Exercise directions: Filter these records by the string "README", copying each line that holds it.

Records to use:
______________________________

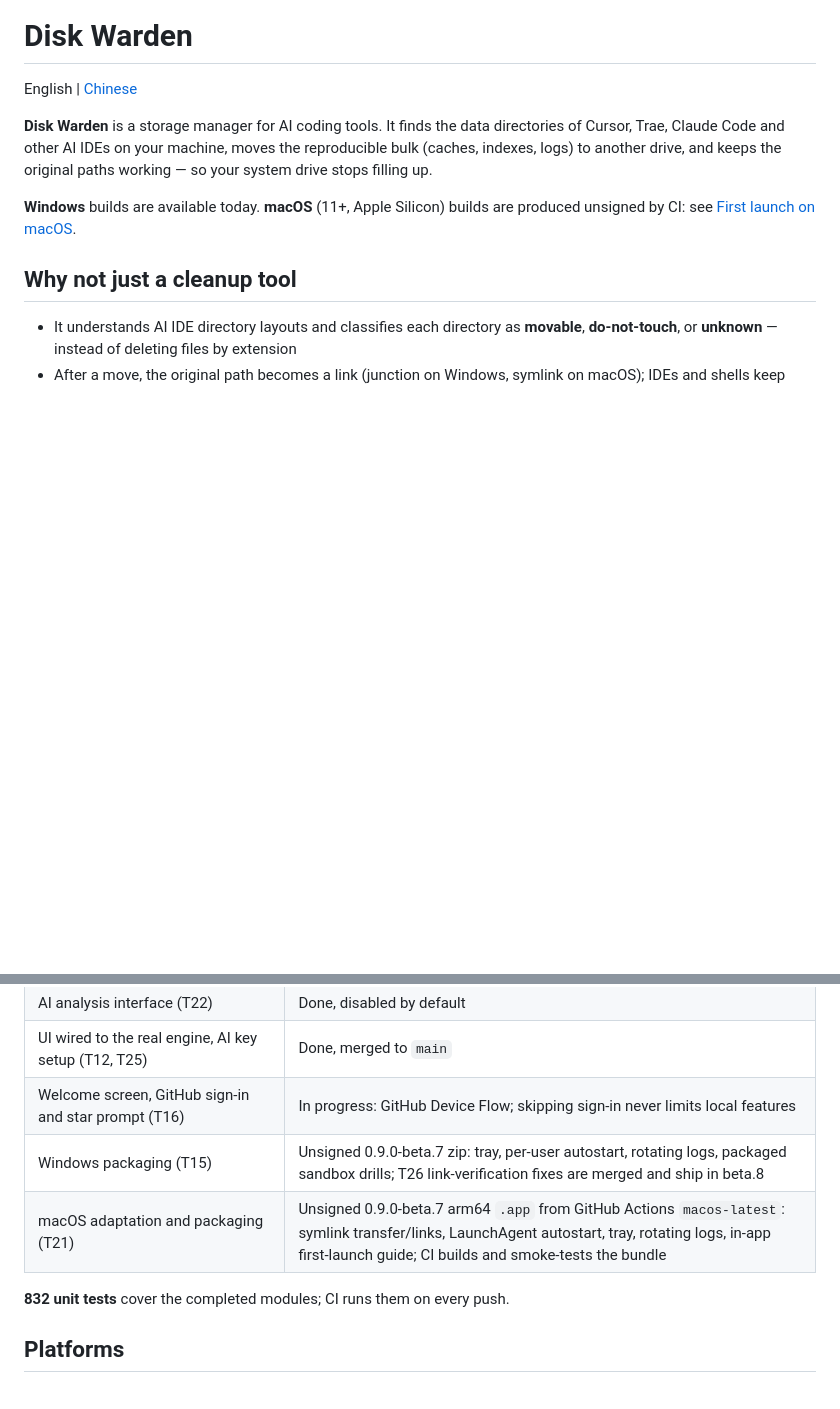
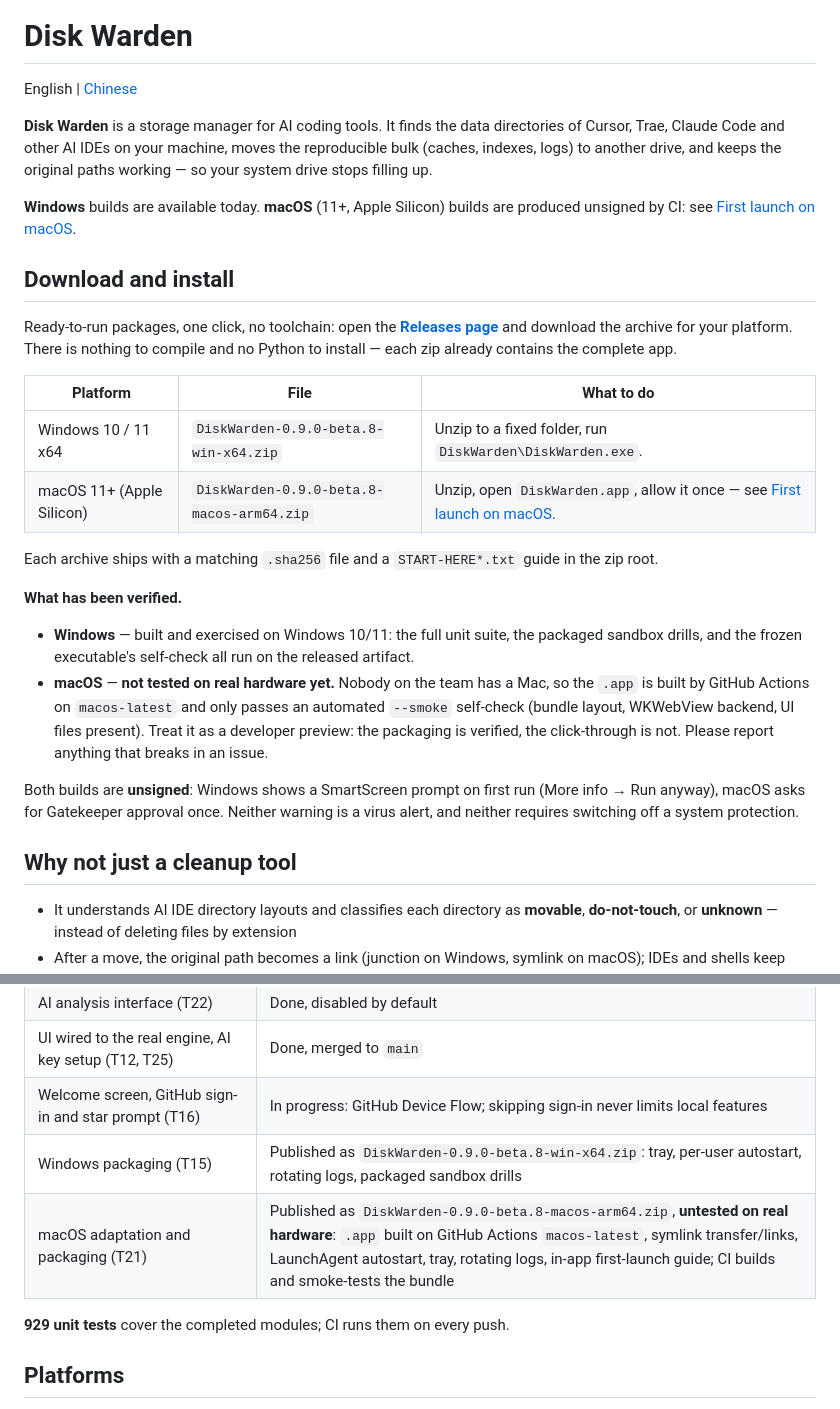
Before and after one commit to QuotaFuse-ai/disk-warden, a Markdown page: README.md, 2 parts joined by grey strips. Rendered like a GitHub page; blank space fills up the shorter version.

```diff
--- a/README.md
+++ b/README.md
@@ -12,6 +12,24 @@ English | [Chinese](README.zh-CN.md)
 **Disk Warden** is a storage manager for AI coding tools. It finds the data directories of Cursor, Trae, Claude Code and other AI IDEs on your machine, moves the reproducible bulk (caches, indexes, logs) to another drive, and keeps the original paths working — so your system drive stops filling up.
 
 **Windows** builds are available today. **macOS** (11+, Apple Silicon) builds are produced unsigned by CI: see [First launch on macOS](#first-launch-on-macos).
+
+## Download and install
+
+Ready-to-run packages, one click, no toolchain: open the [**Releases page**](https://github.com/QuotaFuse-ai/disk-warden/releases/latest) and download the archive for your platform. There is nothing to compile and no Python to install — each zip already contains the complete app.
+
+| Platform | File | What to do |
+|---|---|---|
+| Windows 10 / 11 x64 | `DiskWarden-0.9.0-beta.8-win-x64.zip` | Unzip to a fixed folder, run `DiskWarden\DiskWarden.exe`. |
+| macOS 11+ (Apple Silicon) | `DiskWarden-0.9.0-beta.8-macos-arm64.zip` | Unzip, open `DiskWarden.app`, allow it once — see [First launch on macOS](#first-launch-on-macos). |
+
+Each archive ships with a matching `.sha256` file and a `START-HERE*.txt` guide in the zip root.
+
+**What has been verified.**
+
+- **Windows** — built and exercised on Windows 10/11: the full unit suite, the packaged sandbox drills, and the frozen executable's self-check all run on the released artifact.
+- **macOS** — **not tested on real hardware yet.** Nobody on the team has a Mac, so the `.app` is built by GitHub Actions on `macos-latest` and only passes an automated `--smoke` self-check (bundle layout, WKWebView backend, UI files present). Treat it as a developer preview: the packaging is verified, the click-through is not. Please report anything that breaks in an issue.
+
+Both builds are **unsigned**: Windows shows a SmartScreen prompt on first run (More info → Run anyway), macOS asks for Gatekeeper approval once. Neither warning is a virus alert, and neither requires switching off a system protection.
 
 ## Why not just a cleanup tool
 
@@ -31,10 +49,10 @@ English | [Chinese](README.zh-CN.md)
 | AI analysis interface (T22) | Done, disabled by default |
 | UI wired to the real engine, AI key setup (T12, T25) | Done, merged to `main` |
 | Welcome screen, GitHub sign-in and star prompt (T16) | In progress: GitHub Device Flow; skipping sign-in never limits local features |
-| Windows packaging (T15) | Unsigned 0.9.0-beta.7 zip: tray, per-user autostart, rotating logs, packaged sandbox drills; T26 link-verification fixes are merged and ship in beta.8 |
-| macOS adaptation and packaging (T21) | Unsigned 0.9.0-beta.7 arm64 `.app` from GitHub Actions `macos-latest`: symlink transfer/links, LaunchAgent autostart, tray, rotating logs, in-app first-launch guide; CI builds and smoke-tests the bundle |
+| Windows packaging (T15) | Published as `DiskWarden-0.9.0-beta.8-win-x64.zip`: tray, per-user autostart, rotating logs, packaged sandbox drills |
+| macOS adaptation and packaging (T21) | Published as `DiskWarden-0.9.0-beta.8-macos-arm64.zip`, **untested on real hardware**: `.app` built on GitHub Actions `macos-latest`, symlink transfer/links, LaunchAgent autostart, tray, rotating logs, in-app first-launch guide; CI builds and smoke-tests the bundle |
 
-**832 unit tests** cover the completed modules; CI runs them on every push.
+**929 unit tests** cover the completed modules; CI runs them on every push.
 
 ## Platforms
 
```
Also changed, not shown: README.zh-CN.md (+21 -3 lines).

______________________________

Output for this exercise:
Before and after one commit to QuotaFuse-ai/disk-warden, a Markdown page: README.md, 2 parts joined by grey strips. Rendered like a GitHub page; blank space fills up the shorter version.
--- a/README.md
+++ b/README.md
@@ -12,6 +12,24 @@ English | [Chinese](README.zh-CN.md)
@@ -31,10 +49,10 @@ English | [Chinese](README.zh-CN.md)
Also changed, not shown: README.zh-CN.md (+21 -3 lines).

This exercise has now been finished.